▶ [WHAT YOU ARE ASKED TO DO]
Scan the records for the string "HLDGS" and copy every line that holds it.

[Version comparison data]
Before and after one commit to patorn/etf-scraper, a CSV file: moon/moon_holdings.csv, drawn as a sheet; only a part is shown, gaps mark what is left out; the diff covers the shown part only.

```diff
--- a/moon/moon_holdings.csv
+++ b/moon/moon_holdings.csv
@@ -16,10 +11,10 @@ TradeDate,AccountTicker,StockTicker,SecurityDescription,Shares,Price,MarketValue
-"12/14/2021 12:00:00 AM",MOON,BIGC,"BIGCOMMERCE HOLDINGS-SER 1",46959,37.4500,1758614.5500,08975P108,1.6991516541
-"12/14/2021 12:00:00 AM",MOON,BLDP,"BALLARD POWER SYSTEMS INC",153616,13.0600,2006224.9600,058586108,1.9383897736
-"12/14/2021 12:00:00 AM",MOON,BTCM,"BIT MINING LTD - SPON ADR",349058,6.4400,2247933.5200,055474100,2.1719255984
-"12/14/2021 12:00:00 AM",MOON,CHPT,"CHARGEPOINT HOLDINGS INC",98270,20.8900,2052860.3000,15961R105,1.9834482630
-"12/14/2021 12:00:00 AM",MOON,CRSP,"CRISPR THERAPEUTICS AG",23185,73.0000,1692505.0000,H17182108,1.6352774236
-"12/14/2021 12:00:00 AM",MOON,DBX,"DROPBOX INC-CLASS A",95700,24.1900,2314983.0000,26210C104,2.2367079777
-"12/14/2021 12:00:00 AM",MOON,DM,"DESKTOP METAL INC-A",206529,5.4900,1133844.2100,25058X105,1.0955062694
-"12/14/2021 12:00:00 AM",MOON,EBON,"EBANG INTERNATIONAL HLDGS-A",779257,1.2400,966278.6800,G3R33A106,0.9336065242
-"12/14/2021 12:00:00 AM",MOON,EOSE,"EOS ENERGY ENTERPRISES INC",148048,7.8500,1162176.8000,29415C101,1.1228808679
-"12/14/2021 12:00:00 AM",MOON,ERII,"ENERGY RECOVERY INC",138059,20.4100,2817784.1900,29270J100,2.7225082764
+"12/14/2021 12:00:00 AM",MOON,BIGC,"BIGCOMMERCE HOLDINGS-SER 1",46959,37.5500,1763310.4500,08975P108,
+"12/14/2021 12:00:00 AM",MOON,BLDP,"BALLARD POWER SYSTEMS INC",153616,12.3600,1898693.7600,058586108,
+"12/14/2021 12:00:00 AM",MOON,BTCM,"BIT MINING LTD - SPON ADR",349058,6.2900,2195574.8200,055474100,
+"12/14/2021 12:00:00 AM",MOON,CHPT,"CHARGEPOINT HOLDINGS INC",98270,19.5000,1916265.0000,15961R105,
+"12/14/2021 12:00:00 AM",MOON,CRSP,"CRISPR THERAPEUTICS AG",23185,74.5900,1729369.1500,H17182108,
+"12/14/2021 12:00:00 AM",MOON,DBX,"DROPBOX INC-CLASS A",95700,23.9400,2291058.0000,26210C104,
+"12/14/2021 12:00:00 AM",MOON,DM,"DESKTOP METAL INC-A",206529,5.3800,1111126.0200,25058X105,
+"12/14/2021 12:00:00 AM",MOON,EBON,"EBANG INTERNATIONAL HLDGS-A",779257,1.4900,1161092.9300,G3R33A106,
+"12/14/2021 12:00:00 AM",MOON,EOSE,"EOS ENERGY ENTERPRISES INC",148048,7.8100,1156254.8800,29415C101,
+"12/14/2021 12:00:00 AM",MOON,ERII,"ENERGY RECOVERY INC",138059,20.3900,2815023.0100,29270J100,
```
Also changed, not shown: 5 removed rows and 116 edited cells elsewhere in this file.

--

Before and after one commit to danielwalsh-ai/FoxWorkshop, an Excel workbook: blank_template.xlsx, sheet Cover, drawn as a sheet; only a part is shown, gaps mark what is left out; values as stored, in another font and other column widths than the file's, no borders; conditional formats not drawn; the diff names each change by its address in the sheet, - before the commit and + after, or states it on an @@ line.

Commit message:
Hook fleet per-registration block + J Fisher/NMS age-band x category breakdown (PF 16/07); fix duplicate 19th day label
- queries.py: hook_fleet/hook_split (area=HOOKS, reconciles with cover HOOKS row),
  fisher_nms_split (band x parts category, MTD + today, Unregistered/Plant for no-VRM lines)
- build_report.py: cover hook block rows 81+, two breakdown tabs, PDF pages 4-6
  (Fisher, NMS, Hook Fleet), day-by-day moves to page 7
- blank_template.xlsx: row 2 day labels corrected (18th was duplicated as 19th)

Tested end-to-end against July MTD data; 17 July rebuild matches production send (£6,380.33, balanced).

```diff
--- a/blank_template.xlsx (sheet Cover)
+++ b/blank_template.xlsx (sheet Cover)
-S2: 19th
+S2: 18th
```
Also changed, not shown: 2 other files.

▶ [ANSWER FOR THIS EXERCISE]
-"12/14/2021 12:00:00 AM",MOON,EBON,"EBANG INTERNATIONAL HLDGS-A",779257,1.2400,966278.6800,G3R33A106,0.9336065242
+"12/14/2021 12:00:00 AM",MOON,EBON,"EBANG INTERNATIONAL HLDGS-A",779257,1.4900,1161092.9300,G3R33A106,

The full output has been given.